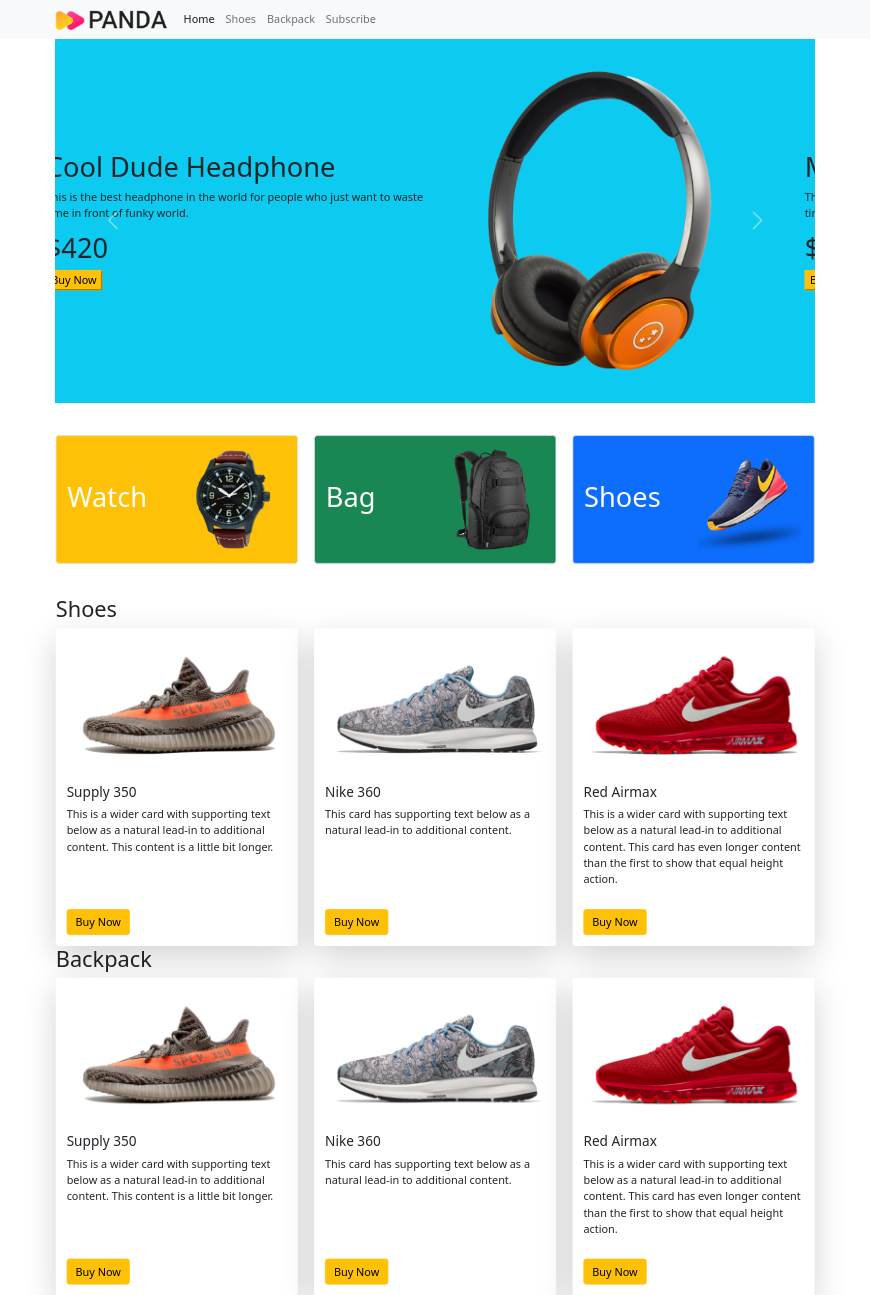
Repository: mdmohiddin/panda-commerce-rp
Page: index.html
These files come from the project's save history. The page is drawn as it stood at one moment and after the next save; the edit follows.
The browser window is 1280 px wide. The pictures show the whole page, at 68% of full size.

Above is the page before, as saved 2021-07-28 19:18:46.

After the next save:
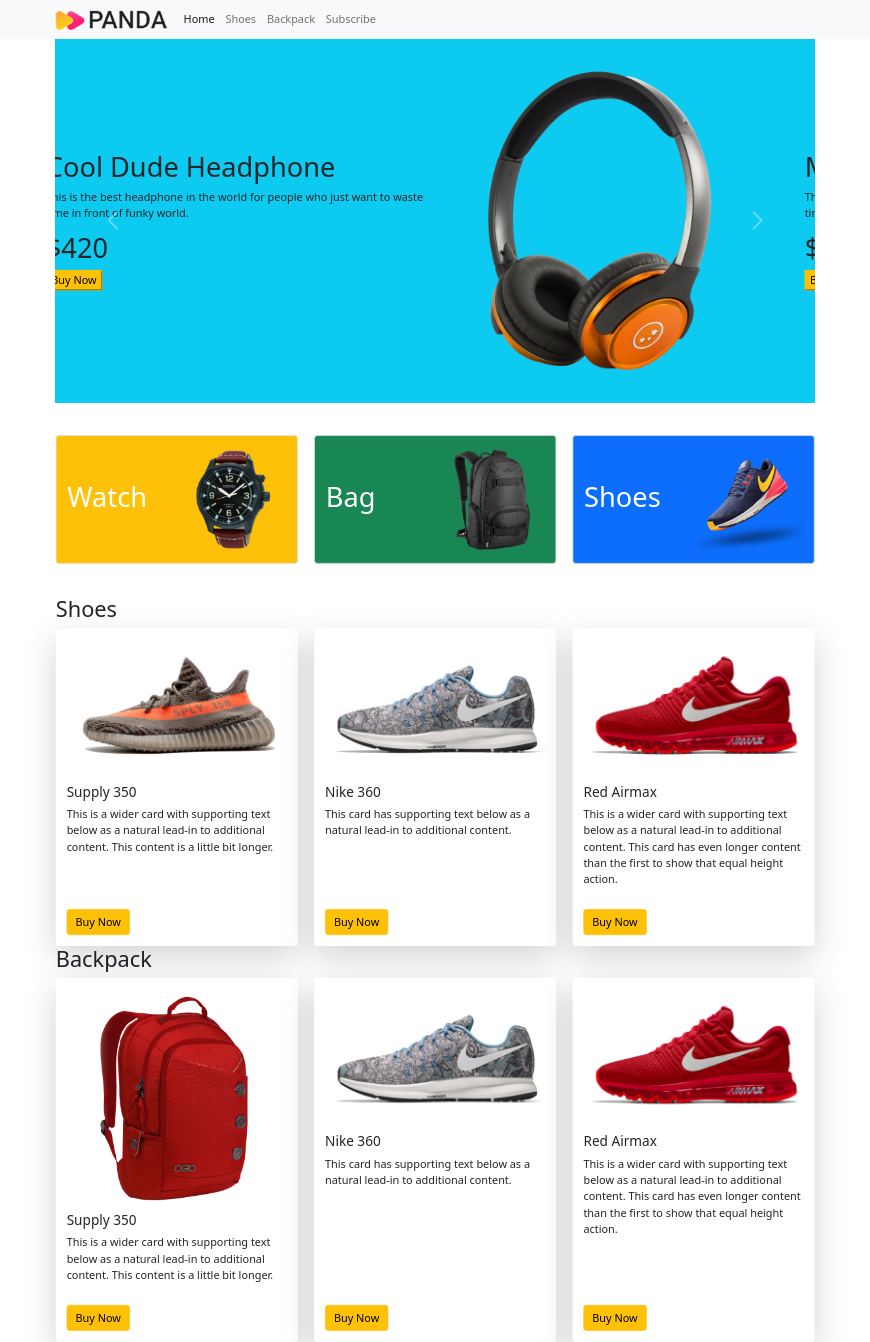
Saved 35 s later.
--- a/index.html
+++ b/index.html
@@ -188,7 +188,7 @@
 
                 <div class="col">
                   <div class="card h-100 border-0 shadow-lg">
-                    <img src="images/shoes/shoe-1.png" class="card-img-top" alt="...">
+                    <img src="images/bags/bag-1.png" class="card-img-top" alt="...">
                     <div class="card-body">
                       <h5 class="card-title">Supply 350</h5>
                       <p class="card-text">This is a wider card with supporting text below as a natural lead-in to additional content. This content is a little bit longer.</p>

### INSTRUCTIONS FOR THE TASK
Write out again exactly the lines that run from the one holding "-188,7 +188,7 @@" through the last line of the data; omit all other lines.

### ANSWER TO THE EXERCISE
@@ -188,7 +188,7 @@
 
                 <div class="col">
                   <div class="card h-100 border-0 shadow-lg">
-                    <img src="images/shoes/shoe-1.png" class="card-img-top" alt="...">
+                    <img src="images/bags/bag-1.png" class="card-img-top" alt="...">
                     <div class="card-body">
                       <h5 class="card-title">Supply 350</h5>
                       <p class="card-text">This is a wider card with supporting text below as a natural lead-in to additional content. This content is a little bit longer.</p>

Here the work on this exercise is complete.